• [PROBLEM]: Which lines in the data contain the word "from"? Please copy each of them.

═══ RECORDS FOR THE EXERCISE

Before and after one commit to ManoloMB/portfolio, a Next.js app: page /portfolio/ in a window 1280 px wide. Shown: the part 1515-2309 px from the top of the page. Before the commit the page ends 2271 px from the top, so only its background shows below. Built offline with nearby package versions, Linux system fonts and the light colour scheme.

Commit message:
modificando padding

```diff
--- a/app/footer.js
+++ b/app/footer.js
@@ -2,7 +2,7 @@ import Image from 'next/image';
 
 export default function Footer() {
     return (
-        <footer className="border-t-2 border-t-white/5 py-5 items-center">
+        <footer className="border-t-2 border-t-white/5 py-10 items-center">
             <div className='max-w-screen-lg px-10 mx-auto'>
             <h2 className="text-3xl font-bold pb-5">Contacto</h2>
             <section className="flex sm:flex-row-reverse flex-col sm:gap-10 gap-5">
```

══════
═══ RECORDS FOR THE EXERCISE

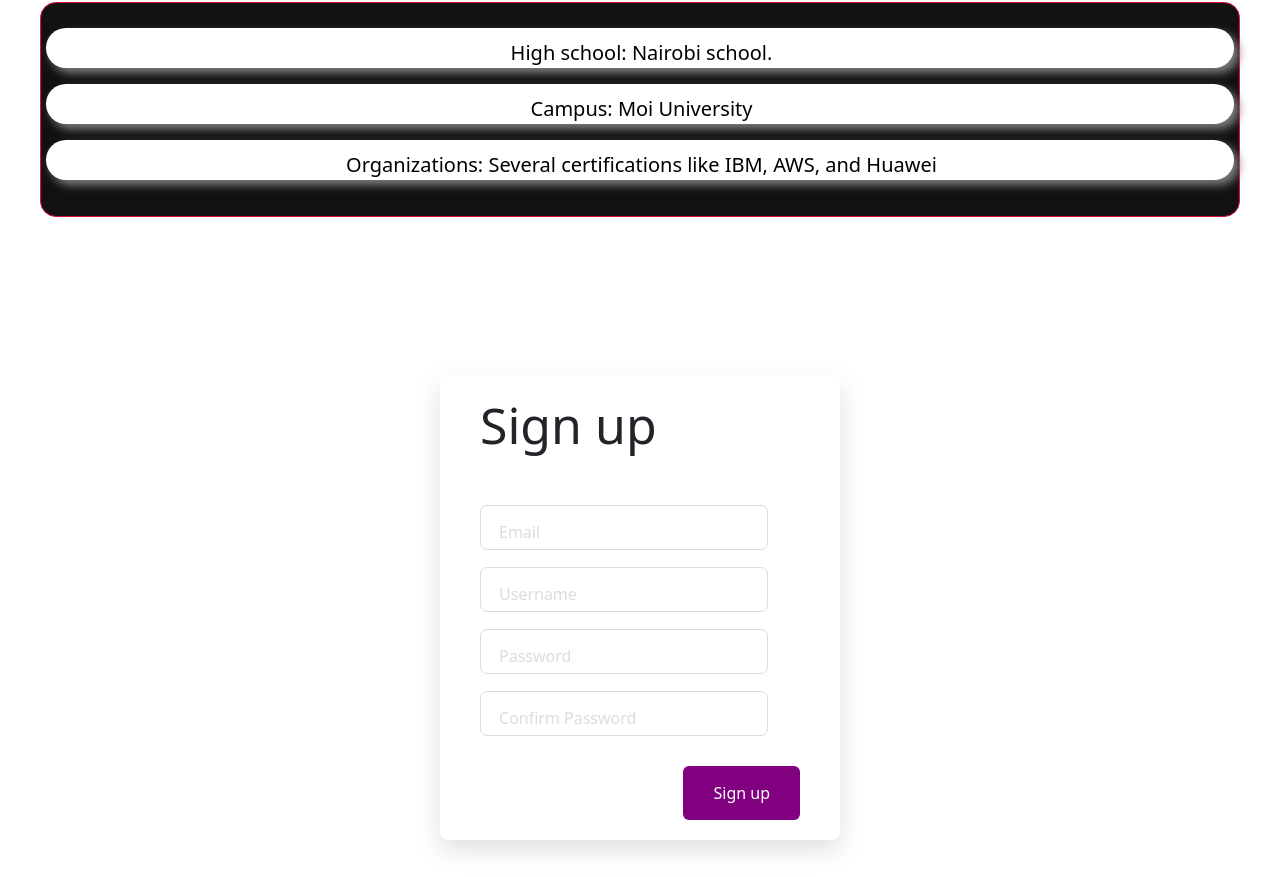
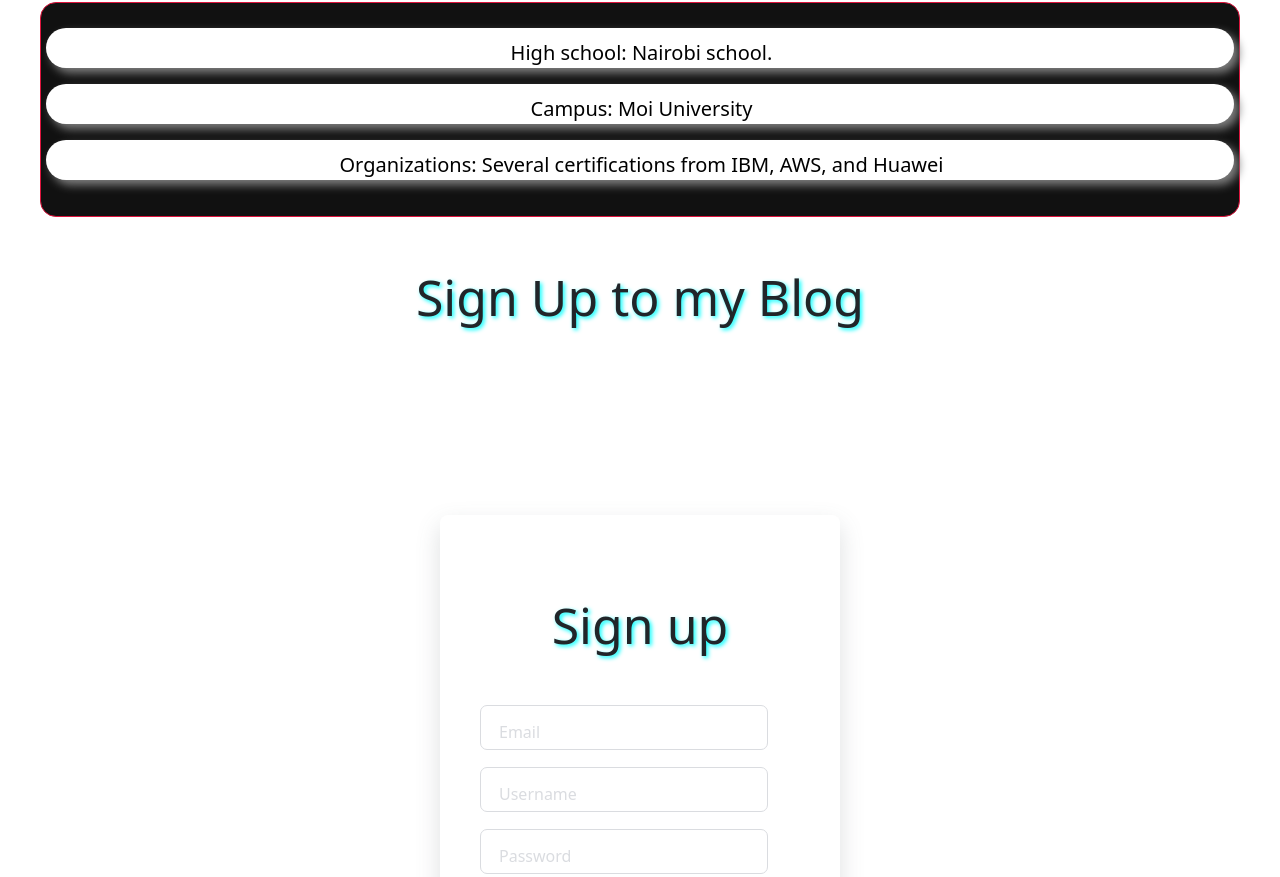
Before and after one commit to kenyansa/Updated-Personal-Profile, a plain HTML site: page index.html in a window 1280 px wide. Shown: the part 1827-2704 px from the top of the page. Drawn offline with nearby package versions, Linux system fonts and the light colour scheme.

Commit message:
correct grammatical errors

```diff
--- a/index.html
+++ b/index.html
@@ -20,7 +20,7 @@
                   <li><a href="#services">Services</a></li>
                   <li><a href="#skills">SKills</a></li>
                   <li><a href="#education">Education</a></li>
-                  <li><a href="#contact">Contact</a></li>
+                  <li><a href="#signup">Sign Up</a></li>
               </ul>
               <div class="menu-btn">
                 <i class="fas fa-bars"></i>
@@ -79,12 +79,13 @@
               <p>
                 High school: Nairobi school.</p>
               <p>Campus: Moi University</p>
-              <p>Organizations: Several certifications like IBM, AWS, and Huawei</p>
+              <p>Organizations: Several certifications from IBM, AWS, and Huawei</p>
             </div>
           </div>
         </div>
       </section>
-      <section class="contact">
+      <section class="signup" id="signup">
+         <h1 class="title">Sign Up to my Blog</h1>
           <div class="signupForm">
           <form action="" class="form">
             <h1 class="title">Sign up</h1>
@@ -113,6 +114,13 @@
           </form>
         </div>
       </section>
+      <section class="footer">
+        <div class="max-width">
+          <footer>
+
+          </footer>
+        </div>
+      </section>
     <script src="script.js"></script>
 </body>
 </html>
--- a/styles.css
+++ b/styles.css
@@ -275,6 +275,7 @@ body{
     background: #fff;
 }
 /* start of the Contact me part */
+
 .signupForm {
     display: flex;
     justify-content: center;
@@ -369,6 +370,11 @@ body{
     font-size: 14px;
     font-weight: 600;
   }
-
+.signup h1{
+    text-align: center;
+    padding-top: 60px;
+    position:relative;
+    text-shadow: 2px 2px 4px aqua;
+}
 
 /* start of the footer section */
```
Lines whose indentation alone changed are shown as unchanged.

══════

• [TASK SOLUTION]:
Before and after one commit to ManoloMB/portfolio, a Next.js app: page /portfolio/ in a window 1280 px wide. Shown: the part 1515-2309 px from the top of the page. Before the commit the page ends 2271 px from the top, so only its background shows below. Built offline with nearby package versions, Linux system fonts and the light colour scheme.
@@ -2,7 +2,7 @@ import Image from 'next/image';
Before and after one commit to kenyansa/Updated-Personal-Profile, a plain HTML site: page index.html in a window 1280 px wide. Shown: the part 1827-2704 px from the top of the page. Drawn offline with nearby package versions, Linux system fonts and the light colour scheme.
+              <p>Organizations: Several certifications from IBM, AWS, and Huawei</p>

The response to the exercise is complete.